*** Begin section ***

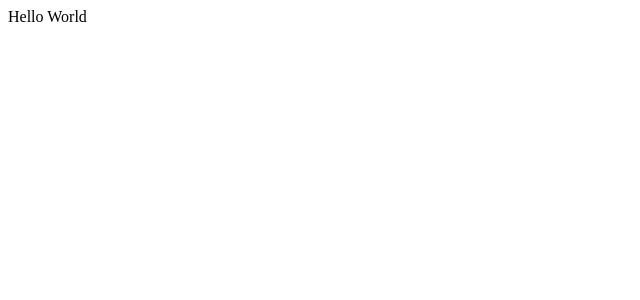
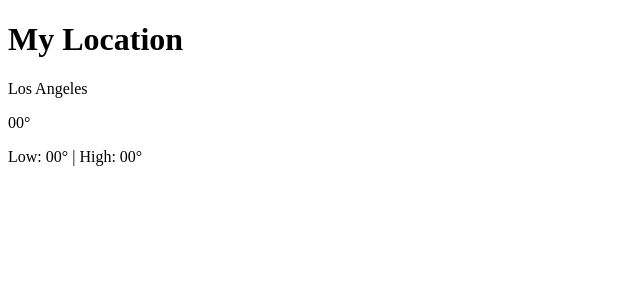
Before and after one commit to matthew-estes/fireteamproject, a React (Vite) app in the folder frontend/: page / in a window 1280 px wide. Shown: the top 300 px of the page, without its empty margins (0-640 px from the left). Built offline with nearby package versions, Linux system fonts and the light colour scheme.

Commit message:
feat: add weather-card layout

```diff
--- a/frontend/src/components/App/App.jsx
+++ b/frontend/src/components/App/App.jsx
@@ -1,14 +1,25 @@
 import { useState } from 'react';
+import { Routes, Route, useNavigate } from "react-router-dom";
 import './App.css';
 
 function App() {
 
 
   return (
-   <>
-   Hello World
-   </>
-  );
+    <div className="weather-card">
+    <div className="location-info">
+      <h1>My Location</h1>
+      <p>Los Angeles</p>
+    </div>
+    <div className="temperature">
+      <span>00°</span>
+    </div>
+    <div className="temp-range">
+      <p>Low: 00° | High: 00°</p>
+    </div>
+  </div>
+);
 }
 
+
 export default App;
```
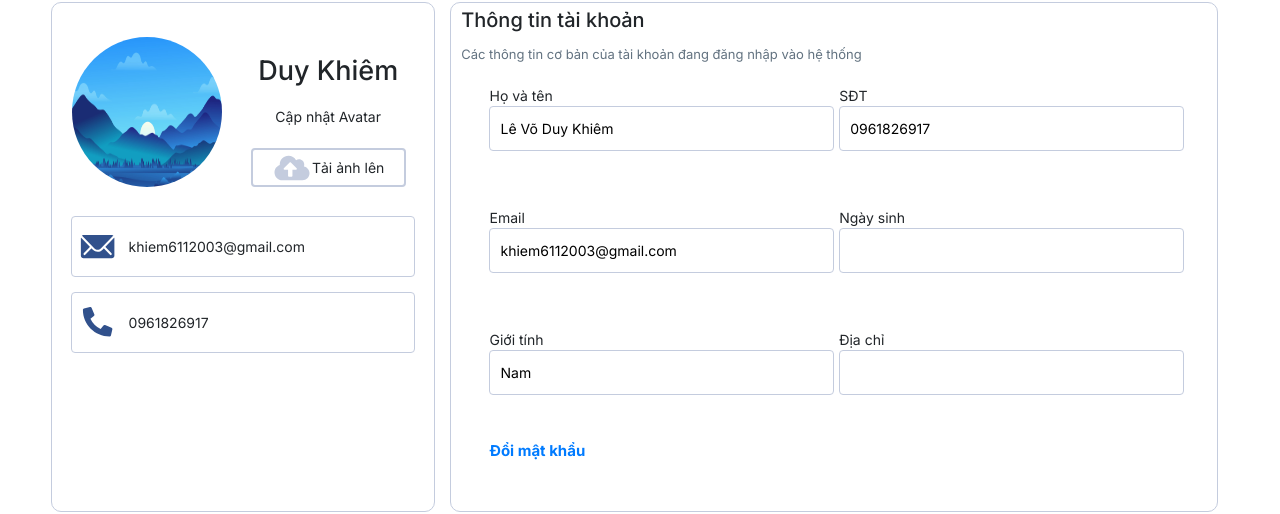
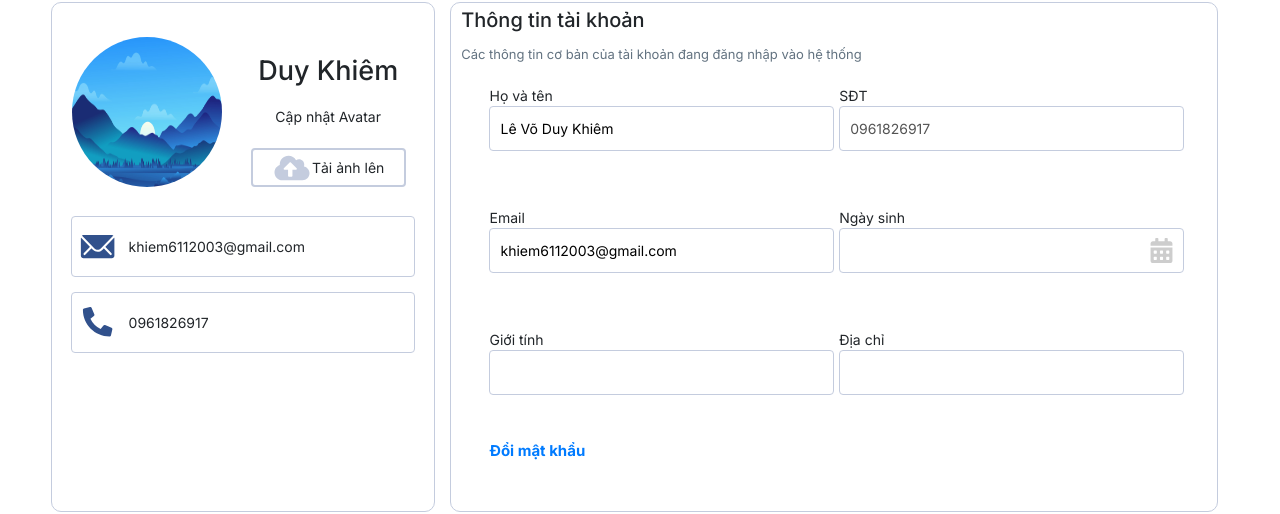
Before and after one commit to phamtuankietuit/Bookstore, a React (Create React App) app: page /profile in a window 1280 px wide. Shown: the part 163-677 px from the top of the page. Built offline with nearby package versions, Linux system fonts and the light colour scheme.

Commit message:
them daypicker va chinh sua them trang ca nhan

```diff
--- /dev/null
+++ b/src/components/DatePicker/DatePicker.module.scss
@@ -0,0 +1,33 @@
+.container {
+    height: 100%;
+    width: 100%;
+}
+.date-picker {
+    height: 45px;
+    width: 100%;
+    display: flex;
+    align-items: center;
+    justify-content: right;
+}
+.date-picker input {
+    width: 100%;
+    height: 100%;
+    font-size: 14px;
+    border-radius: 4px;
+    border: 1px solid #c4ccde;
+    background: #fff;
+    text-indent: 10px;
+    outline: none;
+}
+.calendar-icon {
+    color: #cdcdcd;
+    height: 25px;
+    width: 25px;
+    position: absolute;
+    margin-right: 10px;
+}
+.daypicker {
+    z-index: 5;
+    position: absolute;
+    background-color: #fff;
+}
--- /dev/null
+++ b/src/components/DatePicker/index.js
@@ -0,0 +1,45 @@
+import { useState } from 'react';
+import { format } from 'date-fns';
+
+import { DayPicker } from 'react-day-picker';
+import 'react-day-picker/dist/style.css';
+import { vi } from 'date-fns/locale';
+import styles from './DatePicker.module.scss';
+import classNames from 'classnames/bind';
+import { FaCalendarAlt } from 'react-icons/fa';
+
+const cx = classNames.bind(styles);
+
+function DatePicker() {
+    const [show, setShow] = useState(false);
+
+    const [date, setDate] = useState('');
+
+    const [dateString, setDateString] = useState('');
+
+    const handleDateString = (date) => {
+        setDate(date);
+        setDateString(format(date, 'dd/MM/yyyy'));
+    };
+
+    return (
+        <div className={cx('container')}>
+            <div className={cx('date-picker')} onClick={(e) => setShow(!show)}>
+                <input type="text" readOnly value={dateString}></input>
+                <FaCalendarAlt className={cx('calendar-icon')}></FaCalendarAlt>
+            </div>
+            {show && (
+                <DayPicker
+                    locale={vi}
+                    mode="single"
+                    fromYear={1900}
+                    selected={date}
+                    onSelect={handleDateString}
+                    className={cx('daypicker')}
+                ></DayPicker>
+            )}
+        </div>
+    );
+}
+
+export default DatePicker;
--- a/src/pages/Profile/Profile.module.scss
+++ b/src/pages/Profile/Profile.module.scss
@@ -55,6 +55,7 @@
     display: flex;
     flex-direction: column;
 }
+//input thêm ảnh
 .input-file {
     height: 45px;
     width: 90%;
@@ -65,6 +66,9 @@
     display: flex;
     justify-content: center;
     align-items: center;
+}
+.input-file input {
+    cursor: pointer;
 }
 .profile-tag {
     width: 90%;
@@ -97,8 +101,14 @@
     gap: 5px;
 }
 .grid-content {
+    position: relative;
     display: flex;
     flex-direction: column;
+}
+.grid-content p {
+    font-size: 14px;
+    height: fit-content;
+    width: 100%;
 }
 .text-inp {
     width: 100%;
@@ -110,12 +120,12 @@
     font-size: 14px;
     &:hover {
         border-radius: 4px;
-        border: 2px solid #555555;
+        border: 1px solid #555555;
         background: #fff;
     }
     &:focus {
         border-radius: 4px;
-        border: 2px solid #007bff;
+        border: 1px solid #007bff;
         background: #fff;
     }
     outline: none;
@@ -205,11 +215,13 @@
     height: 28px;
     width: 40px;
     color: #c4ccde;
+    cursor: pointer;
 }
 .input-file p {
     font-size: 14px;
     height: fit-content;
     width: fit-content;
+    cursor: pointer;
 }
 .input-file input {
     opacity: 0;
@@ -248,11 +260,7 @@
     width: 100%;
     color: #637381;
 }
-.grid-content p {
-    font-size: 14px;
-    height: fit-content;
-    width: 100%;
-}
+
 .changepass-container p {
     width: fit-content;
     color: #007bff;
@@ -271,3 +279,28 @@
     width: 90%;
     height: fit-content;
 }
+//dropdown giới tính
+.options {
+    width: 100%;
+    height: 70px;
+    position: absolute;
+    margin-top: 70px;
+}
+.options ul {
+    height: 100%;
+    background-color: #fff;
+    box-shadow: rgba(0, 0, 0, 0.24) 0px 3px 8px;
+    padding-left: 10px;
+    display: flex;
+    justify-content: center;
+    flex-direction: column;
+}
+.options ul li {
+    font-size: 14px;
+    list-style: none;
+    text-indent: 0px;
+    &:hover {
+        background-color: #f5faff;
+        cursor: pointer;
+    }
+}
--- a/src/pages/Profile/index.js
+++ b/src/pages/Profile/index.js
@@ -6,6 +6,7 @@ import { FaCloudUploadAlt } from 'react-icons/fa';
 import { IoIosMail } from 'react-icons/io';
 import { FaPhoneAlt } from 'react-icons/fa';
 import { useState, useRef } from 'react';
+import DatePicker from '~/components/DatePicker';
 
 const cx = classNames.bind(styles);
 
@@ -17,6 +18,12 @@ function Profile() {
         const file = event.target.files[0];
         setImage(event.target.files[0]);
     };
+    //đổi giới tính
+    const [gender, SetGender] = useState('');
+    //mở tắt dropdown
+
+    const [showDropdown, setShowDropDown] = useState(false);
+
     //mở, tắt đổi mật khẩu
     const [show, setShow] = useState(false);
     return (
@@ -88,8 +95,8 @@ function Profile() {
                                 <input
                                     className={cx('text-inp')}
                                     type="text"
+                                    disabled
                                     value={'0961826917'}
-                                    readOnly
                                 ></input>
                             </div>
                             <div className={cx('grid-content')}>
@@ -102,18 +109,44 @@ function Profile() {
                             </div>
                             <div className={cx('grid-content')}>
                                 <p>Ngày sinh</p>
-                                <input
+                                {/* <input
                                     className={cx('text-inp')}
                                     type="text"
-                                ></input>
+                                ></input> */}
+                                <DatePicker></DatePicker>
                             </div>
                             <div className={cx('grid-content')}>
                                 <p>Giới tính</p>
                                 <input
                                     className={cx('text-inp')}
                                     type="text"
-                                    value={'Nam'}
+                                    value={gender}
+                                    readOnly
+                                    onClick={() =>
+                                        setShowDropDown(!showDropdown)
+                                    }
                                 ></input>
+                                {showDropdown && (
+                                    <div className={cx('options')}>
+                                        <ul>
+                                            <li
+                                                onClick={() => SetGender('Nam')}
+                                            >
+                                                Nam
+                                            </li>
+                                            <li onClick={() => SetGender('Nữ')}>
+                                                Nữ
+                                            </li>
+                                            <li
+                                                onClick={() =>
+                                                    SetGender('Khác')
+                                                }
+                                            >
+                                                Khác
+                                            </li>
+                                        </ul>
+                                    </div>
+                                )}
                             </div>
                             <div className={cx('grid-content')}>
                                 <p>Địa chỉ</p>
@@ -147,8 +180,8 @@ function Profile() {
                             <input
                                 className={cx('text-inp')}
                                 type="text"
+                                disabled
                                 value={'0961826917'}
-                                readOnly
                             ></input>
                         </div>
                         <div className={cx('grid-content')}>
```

*** End section ***

◆ AIM OF THE TASK: Across the data, pull every line containing the string "color".

◆ EXPECTED ANSWER:
+    color: #cdcdcd;
+    background-color: #fff;
     color: #c4ccde;
     color: #637381;
     color: #007bff;
+    background-color: #fff;
+        background-color: #f5faff;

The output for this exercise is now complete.